- Some Google employees have been raising the alarm about the company’s AI development, per the NYT.
- Two workers tried to stop the company from releasing its AI chatbot, Bard, the publication reported.
- The pair were concerned the chatbot generated dangerous or false statements, it added.
Some Google employees have been raising the alarm about the company’s artificial intelligence development, The New York Times reported.
According to the Times report, two Google employees who were tasked with reviewing AI products tried to stop the company from releasing its AI chatbot, Bard. The pair were concerned the chatbot generated dangerous or false statements, per the report.
In March, the two reviewers working under Jen Gennai, the director of Google’s Responsible Innovation group, recommended blocking Bard’s release in a risk evaluation, two people familiar with the process told the publication. The employees felt that despite safeguards, the chatbot was not ready, it added.
However, The New York Times reported that the people it spoke to told them Gennai altered the document to remove the recommendation and downplay the risks of the chatbot.
Gennai told The Times she had “corrected inaccurate assumptions, and actually added more risks and harms that needed consideration.” She said reviewers were not supposed to weigh in on whether to proceed. Google told The Times it had released Bard as a limited experiment because of these debates.
Representatives for Google did not immediately respond to Insider’s request for comment. Insider was unable to reach Gennai by email. She did not immediately respond to a request for comment via a LinkedIn message.

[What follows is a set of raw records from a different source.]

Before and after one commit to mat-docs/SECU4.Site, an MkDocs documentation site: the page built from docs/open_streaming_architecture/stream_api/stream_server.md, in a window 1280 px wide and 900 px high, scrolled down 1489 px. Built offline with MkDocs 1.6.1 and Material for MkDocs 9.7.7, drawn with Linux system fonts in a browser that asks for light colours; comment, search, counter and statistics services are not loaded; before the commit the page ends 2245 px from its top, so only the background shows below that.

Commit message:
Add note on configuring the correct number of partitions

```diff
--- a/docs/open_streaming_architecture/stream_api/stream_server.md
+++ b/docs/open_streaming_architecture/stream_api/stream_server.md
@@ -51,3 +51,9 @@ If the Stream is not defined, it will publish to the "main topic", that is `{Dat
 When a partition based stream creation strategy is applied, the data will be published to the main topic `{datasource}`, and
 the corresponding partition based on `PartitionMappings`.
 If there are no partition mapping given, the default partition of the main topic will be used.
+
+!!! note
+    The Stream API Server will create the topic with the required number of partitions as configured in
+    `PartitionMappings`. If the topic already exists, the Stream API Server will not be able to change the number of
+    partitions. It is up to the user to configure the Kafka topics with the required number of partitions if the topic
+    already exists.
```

In recent months, the tech world has been rushing to deploy generative AI products. The race was seemingly prompted by the release and viral popularity of OpenAI’s ChatGPT, but the speed of development is raising alarm elsewhere.

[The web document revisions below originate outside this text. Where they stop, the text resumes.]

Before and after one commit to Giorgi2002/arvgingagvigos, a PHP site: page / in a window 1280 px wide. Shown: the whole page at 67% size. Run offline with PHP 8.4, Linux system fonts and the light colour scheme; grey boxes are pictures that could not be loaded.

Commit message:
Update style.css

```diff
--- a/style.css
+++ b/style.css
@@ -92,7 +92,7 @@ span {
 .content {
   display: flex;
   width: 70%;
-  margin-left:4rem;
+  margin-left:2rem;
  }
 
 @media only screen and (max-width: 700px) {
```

In March, several AI heavyweights signed an open letter calling for a six-month pause on advanced AI development. The letter said AI companies were locked in an “out-of-control race” and cited profound risks to society from the advanced technology.
John Burden, one of the letter’s signatories and research associate at The Centre for the Study of Existential Risk, previously told Insider the rate of AI development had picked up at an unprecedented speed.
“Things that five years ago would have seemed unrealistic to expect in the next decade have come and gone,” he said. “On a bigger scale, we just aren’t ready for the impact that this technology might have — considering we don’t really know how these models are doing what they are doing.”